That autumn my wife was pregnant with our first child, the realisation was dawning that we could no longer put off facing up to the steady advance of my mother’s dementia, and a happy and supportive relationship with my employer, which had lasted almost 15 years, suddenly become the exact opposite. By the following spring I had an infant son, a disorientated mother living among strangers behind locked doors and a cheque instead of a career. A lot of things that had been quietly taking care of themselves for years suddenly needed attending to. In the process of getting to grips with them and starting to plan a financial future for three generations of my family, the extent of my previous blissful ignorance became painfully obvious.
Life is a lot easier and less stressful if you like your job and the company you work for. The money turns up every month and the seasons roll round. Colleagues can become good friends over the years and the social life of the office is something you miss when it’s gone.

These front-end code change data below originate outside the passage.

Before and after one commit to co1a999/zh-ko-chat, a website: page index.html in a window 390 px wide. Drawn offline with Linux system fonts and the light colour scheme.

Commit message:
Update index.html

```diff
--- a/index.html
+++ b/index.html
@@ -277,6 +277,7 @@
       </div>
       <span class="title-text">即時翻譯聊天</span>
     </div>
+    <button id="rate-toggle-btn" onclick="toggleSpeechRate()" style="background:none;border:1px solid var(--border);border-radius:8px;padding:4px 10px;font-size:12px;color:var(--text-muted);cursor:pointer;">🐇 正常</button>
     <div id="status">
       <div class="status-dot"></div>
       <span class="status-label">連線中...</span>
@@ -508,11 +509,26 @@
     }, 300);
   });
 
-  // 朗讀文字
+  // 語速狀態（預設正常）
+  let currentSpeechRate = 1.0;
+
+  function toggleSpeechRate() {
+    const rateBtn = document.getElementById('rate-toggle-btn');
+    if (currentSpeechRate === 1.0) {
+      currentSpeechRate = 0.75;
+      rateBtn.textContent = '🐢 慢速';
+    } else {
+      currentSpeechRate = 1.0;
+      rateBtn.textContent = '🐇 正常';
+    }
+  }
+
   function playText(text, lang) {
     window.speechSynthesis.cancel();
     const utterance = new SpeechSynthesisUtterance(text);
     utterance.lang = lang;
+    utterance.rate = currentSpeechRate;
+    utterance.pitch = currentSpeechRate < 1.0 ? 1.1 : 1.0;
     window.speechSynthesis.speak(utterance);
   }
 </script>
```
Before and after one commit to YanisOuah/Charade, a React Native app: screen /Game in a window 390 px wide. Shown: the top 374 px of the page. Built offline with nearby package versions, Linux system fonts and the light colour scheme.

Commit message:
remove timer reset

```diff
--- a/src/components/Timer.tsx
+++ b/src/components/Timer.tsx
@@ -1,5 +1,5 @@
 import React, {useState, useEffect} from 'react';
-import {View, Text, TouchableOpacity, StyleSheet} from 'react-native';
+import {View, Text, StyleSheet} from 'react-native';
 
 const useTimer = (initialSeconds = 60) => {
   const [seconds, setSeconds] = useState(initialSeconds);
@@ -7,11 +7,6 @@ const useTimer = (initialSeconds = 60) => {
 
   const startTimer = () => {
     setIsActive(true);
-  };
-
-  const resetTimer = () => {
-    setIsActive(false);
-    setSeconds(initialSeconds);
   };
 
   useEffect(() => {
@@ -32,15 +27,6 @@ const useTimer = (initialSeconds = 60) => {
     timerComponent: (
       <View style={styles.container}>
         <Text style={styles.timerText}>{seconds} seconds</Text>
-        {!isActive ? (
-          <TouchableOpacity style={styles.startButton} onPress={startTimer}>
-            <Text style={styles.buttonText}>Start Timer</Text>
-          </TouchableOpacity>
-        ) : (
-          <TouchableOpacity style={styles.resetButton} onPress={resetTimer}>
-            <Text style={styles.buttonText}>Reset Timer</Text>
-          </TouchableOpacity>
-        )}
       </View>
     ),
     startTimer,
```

But for all its attractions, I would have to be utterly desperate before I took a salaried job again (which I fully acknowledge puts me among a very fortunate minority). The first big illusion I left behind that spring was that any company would ever really care for me, as opposed to the role I was being paid to carry out. Perpetuating this comforting illusion is a key function of middle management and stupidly I allowed almost 15 years of positive experience to lull me into believing it. This turned out to be a profound mistake and one I won’t make again.